§ ACTIVITY:
Go line by line through the data and copy those with the word "meta".

▼

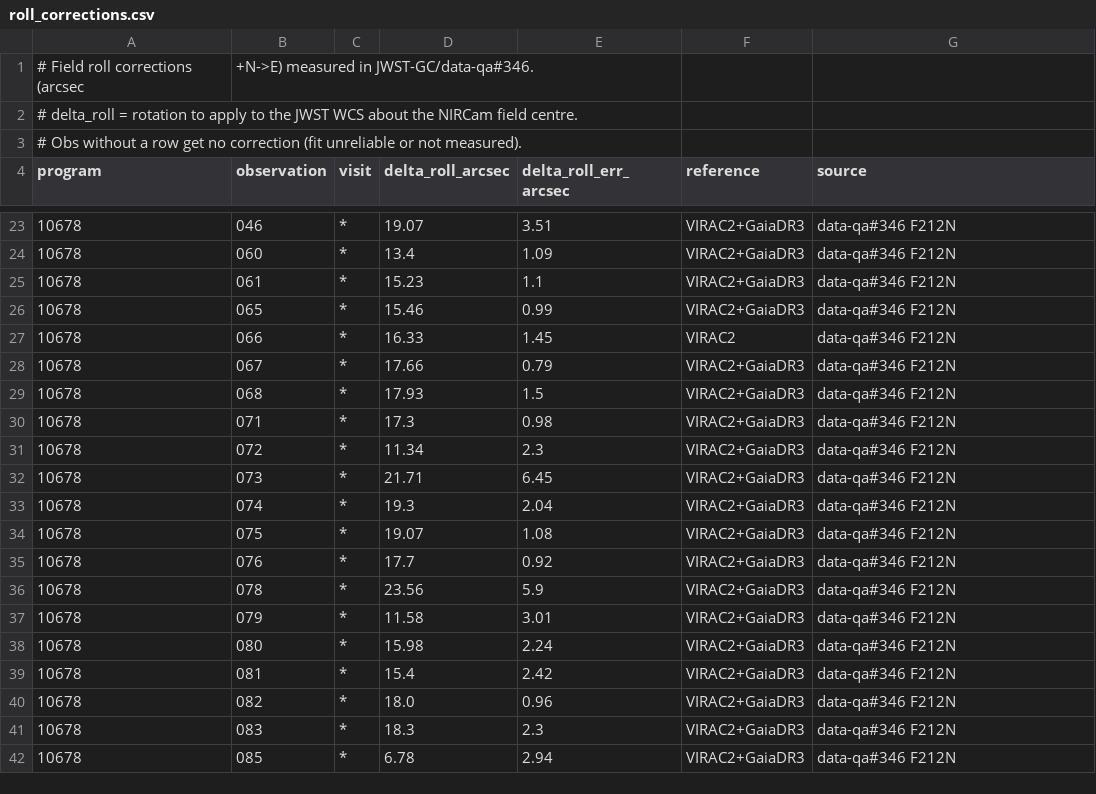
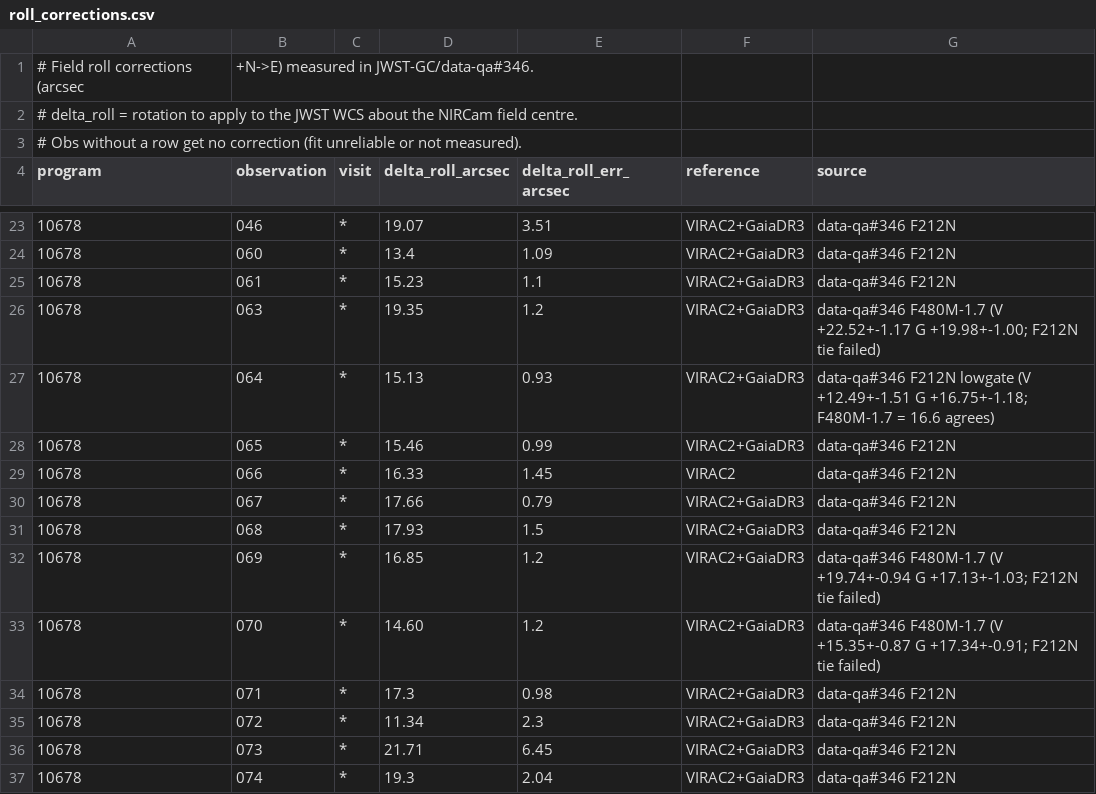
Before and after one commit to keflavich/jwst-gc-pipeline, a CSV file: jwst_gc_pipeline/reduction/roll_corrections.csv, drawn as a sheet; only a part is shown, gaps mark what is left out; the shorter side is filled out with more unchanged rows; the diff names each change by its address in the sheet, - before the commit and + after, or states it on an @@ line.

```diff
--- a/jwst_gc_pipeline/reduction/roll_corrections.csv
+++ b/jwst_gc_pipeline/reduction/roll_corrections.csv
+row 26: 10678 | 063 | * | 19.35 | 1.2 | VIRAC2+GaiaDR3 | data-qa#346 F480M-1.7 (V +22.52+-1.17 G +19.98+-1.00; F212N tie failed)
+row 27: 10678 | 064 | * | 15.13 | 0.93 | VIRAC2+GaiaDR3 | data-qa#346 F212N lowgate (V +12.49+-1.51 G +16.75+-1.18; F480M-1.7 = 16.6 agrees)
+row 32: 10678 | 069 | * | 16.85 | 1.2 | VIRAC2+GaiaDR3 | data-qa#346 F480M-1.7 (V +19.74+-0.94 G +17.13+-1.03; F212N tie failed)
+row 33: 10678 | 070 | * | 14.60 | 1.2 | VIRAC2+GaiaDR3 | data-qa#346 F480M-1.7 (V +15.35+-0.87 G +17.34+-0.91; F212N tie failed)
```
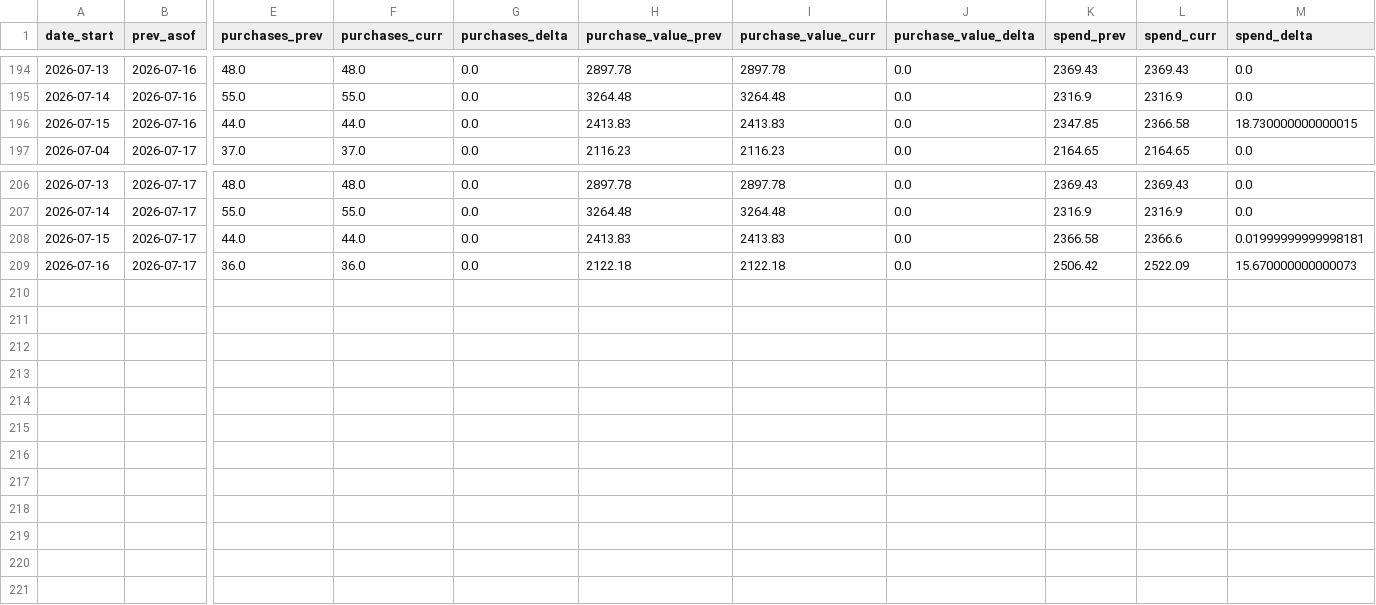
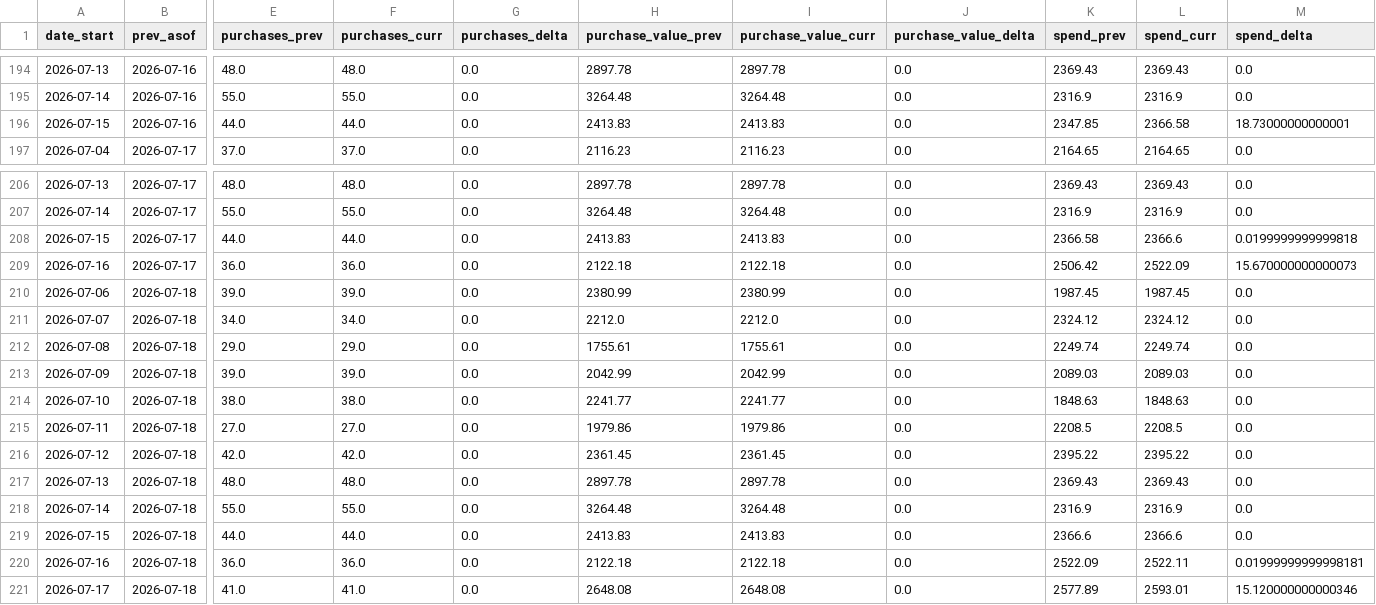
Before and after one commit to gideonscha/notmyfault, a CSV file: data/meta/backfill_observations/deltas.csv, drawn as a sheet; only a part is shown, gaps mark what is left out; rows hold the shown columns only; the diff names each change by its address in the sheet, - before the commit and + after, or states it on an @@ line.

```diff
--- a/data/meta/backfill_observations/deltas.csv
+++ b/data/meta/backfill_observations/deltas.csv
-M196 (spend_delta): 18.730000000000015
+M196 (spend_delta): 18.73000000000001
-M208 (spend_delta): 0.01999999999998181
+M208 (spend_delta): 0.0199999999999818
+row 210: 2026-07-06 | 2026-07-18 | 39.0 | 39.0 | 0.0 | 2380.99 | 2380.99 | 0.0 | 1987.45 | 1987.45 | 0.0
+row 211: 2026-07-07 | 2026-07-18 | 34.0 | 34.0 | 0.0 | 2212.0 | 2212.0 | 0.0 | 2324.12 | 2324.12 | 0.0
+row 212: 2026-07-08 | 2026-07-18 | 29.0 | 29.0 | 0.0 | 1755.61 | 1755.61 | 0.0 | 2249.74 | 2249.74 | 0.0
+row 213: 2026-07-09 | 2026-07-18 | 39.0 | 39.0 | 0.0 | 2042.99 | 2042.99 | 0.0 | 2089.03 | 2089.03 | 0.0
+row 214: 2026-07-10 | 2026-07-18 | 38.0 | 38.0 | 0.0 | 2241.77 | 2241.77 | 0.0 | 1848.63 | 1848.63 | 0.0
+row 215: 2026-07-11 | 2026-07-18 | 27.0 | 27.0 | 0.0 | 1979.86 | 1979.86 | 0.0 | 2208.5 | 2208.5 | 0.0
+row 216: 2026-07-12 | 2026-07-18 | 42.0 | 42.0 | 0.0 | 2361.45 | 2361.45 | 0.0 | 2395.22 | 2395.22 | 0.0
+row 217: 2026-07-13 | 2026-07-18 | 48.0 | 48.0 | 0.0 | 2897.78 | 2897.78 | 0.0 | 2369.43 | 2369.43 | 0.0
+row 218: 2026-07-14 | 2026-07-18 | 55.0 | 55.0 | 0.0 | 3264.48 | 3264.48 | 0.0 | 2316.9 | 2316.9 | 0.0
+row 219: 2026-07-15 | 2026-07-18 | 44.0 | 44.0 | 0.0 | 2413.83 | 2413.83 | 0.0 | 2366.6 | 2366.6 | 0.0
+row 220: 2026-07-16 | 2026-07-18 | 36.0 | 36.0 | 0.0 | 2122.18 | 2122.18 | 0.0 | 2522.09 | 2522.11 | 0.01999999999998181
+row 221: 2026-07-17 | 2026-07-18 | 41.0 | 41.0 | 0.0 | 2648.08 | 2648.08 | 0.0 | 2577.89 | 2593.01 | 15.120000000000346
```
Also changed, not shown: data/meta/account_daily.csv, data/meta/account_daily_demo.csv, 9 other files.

▲

§ RESULT:
Before and after one commit to gideonscha/notmyfault, a CSV file: data/meta/backfill_observations/deltas.csv, drawn as a sheet; only a part is shown, gaps mark what is left out; rows hold the shown columns only; the diff names each change by its address in the sheet, - before the commit and + after, or states it on an @@ line.
--- a/data/meta/backfill_observations/deltas.csv
+++ b/data/meta/backfill_observations/deltas.csv
Also changed, not shown: data/meta/account_daily.csv, data/meta/account_daily_demo.csv, 9 other files.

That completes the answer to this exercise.